TAXPAYERS will pay $10 million over two years for the Palaszczuk Government razor gang tasked with slashing public service waste.
The Service Priority Review Office, announced in the June Budget, has been told to find $200 million in savings next year, rising to $500 million annually as the Government tries to rein in its wages bill, set to hit $25.4 billion in 2019-20 - $1.3 billion more than this year.
It has also been tasked with slashing the Government's consultancy spend following a major review of the public service by former QUT Vice-Chancellor Peter Coaldrake that revealed the state's "hidden workforce" of consultants and contractors was costing about $1.5 billion a year.
A spokesman for Treasurer Jackie Trad said the Service Priority Review Office would identify savings of $1.7 billion over four years without any forced redundancies.
"The SPRO has a budget of $10 million over two years," he said.
"That equates to 0.588% of the targeted savings.
"Put another way, it represents a targeted return on investment of 170 times the SPRO budget."
He said accounting firms had been invited to tender for various packages of work to be undertaken for the SPRO.
Major consultancy firm PwC has already been brought in to help steer the office, with Nicole Scurrah - a high profile former chief-of-staff to former Premier Anna Bligh whose husband is Virgin chief executive Paul Scurrah - one of the PwC advisers consulting on the project.

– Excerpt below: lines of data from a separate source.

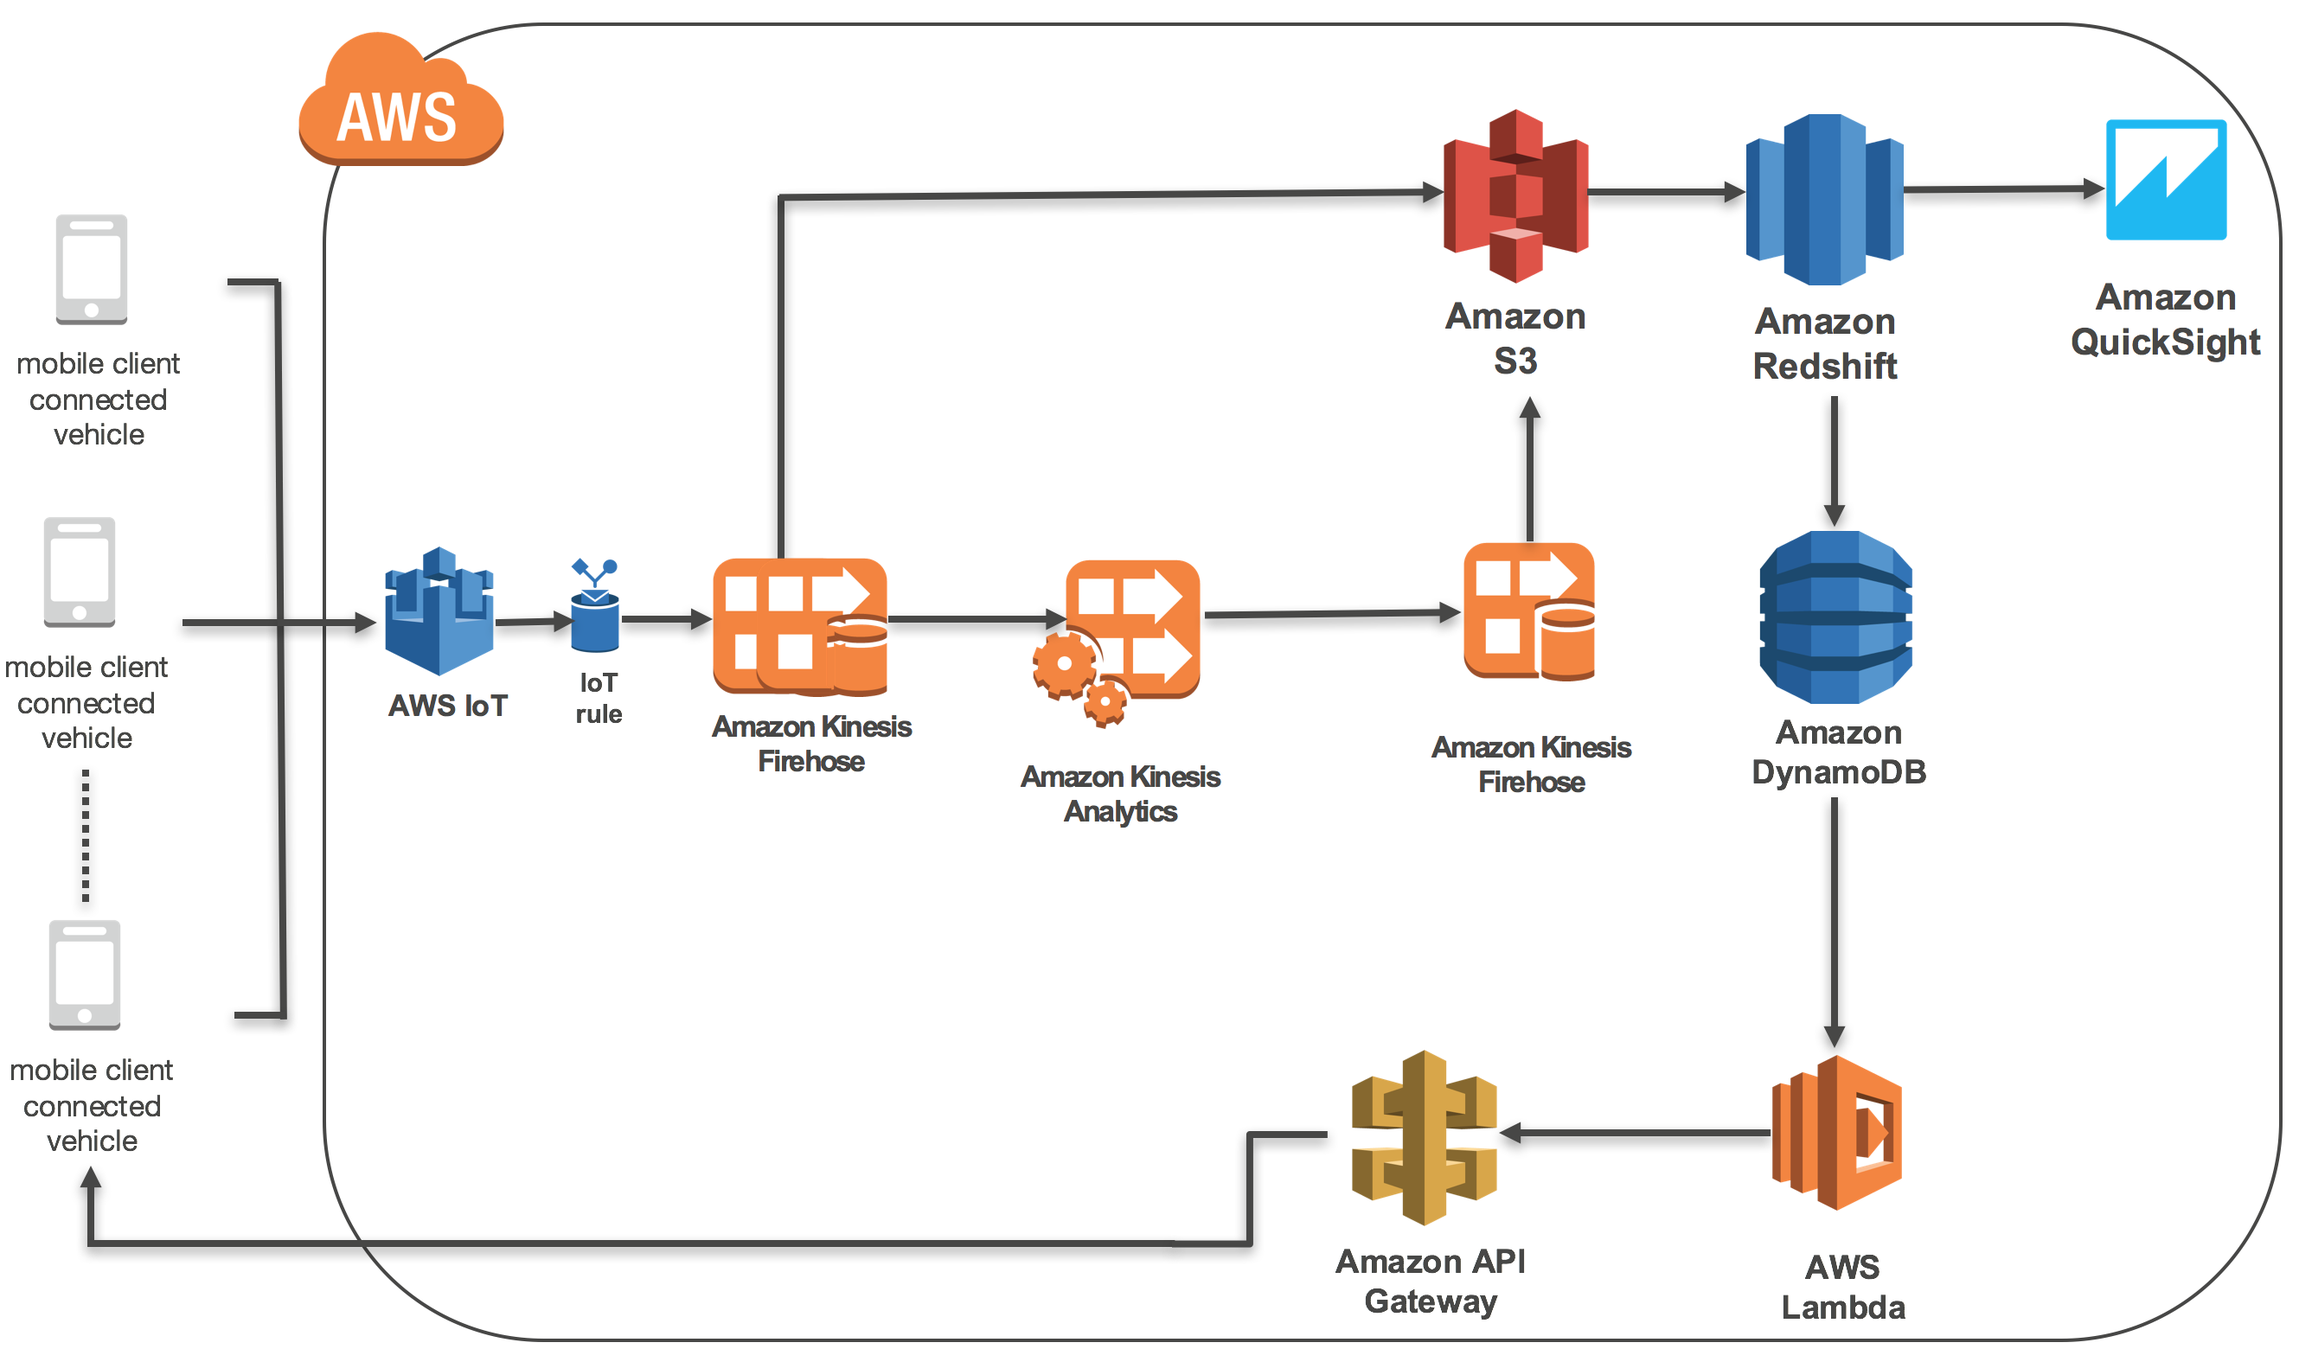
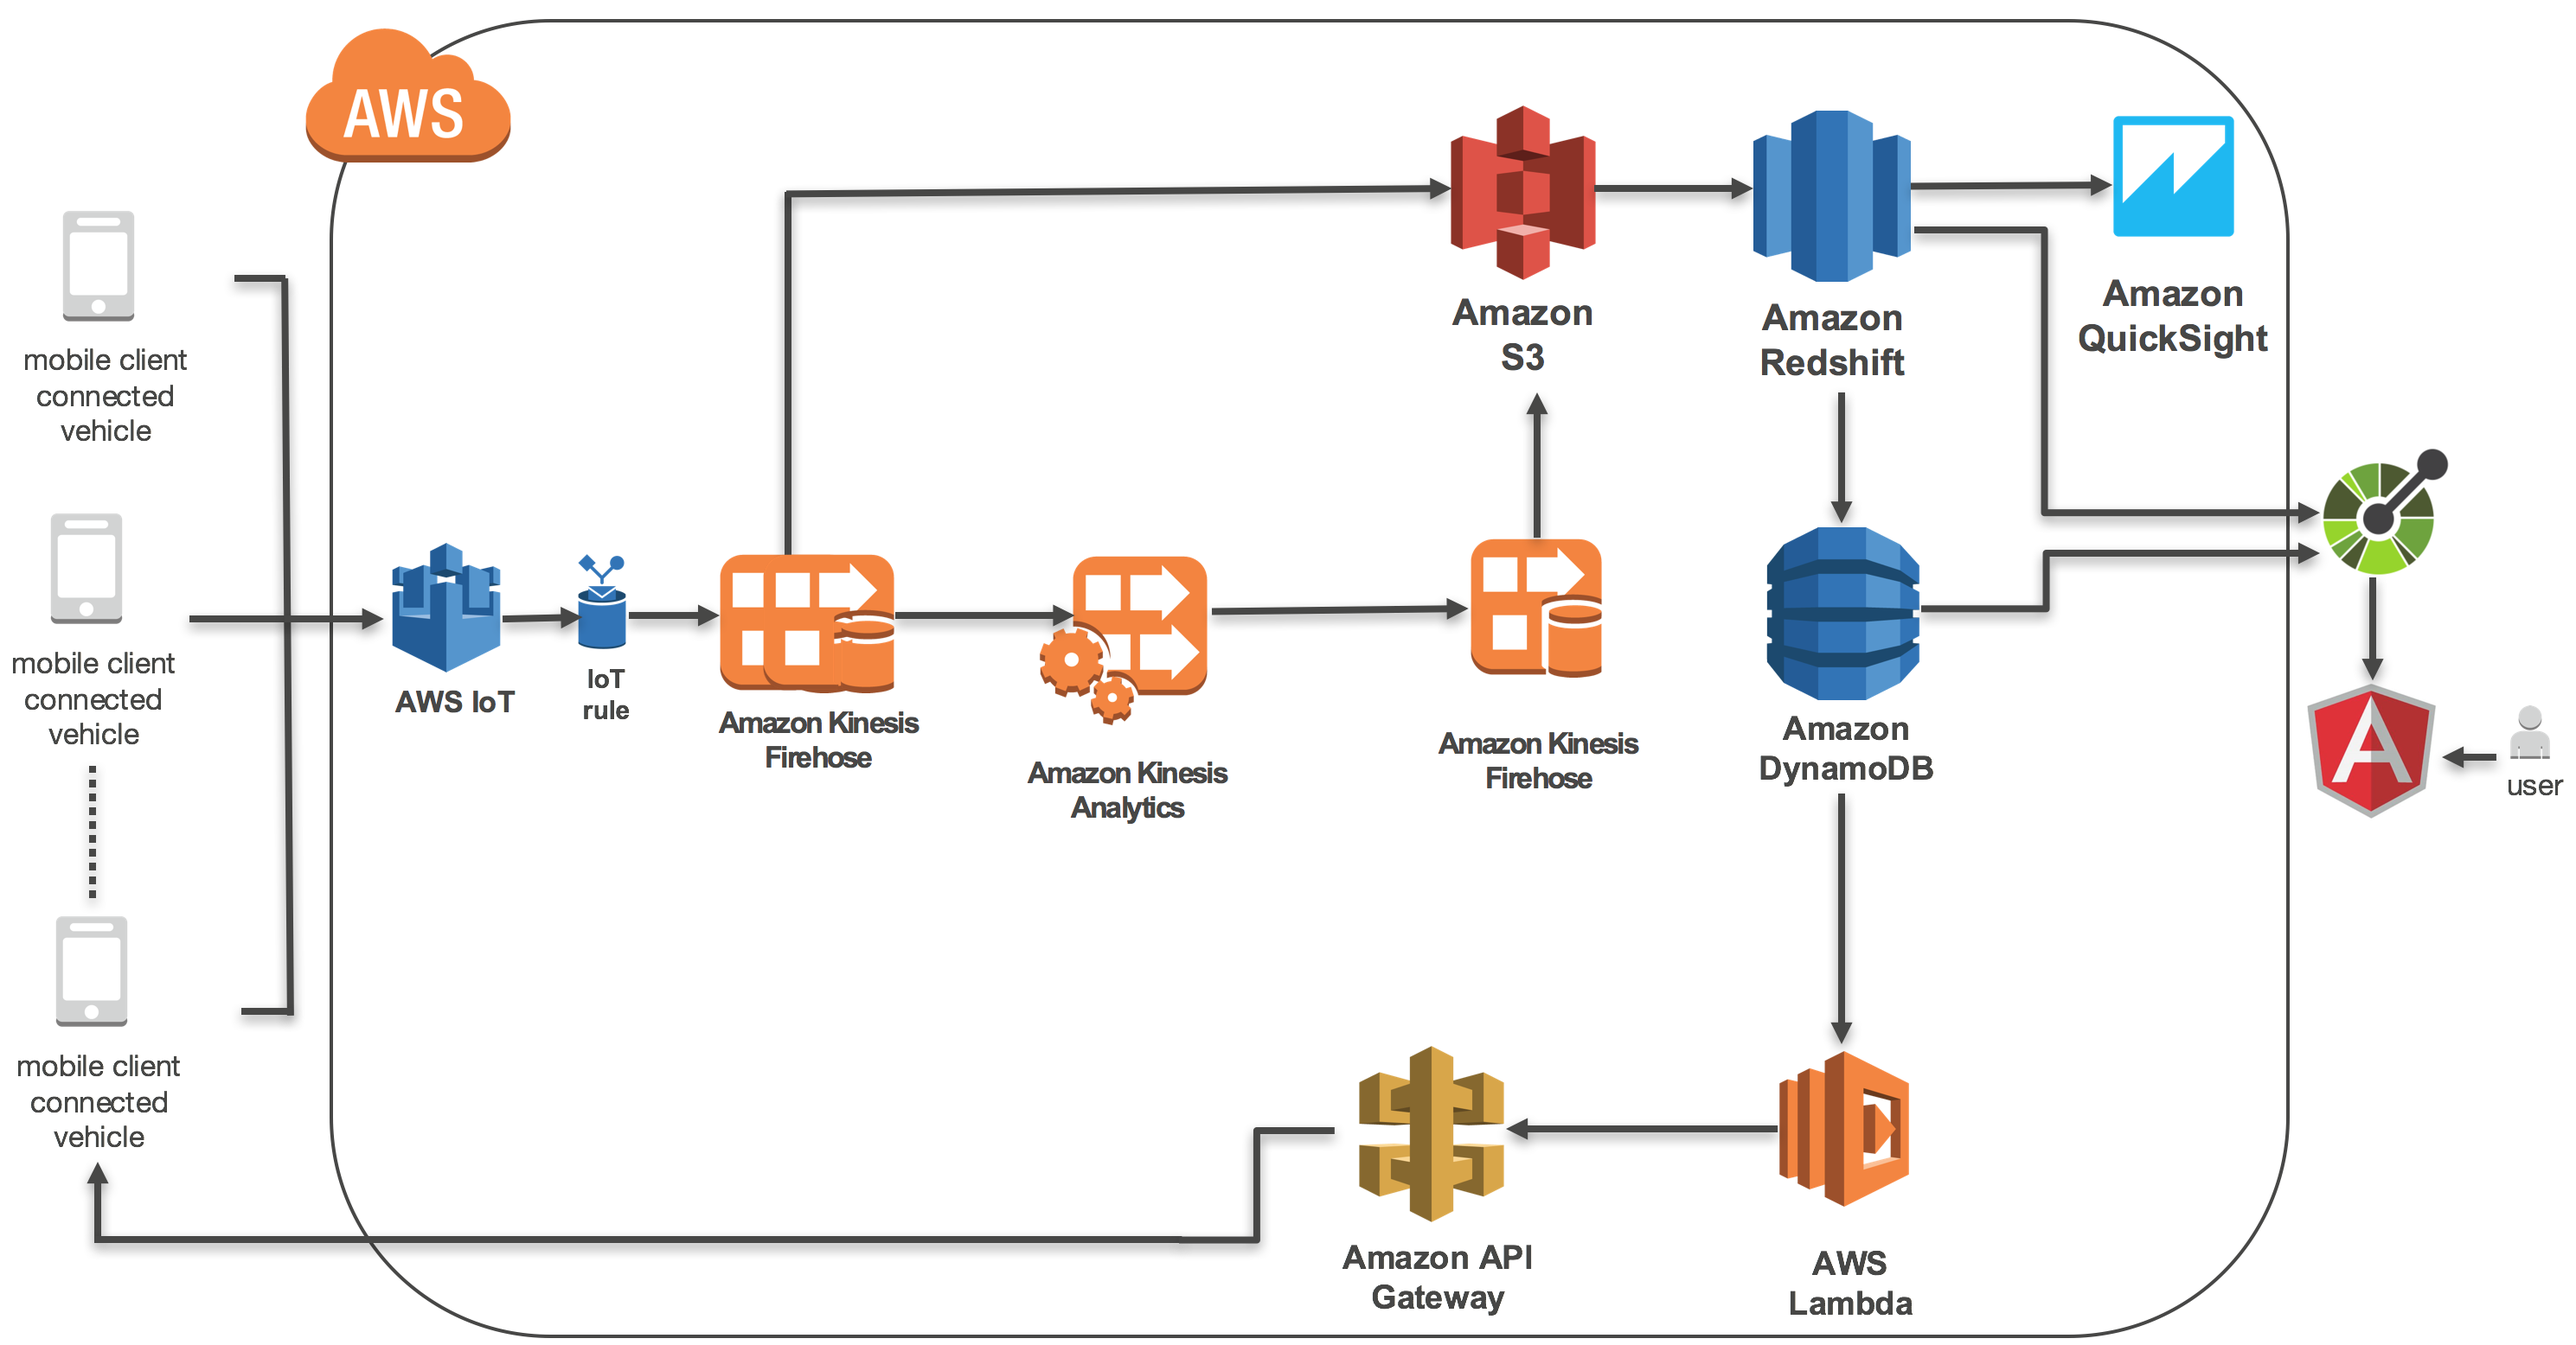
added architecture diag for FlightRadar

diff --git a/README.md b/README.md
@@ -3,7 +3,7 @@
 Projects using Amazon Web Services (AWS) including AWS IoT (Internet of Things),
 Amazon Kinesis, and so on
 
-## HomeSecure - Lowering Home Insurance Premium Using SMART HOME IoT SOLUTION
+## HomeSecure and Insurance - Lowering Home Insurance Premium Using SMART HOME IoT SOLUTION
 
 Smart home and automation is an internet of things solution for users to have
 more control from preventing water leaks to air quality. It brings reliability
@@ -268,9 +268,14 @@ Amazon EC2
 
 ## 4. Amazon FlightPulse, AWS IoT & Mobile Augmented Reality (AR)
 
+### Architecture
+
+![image alt text](/images/rpi_sdr_Arch_1.png)
+
 ### Hardware Setup
 
 ![image alt text](/images/rpi_sdr_nooelec.png)
+
 
 Hardware components used:
 

diff --git a/arity-developer/README.md b/arity-developer/README.md
@@ -1,8 +1,9 @@
+#Driving Behavior Instructions
+
 ### Arity Driving Engine SDK
 
 ![image alt text](/images/Arity_DE_SDK.png)
 
-#Driving Behavior Instructions
 
 ### Driving Behavior using Arity SDK/API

Ms Trad's spokesman said PwC were undertaking their work at commercial rates and standard arrangements were in place for managing conflicts of interest.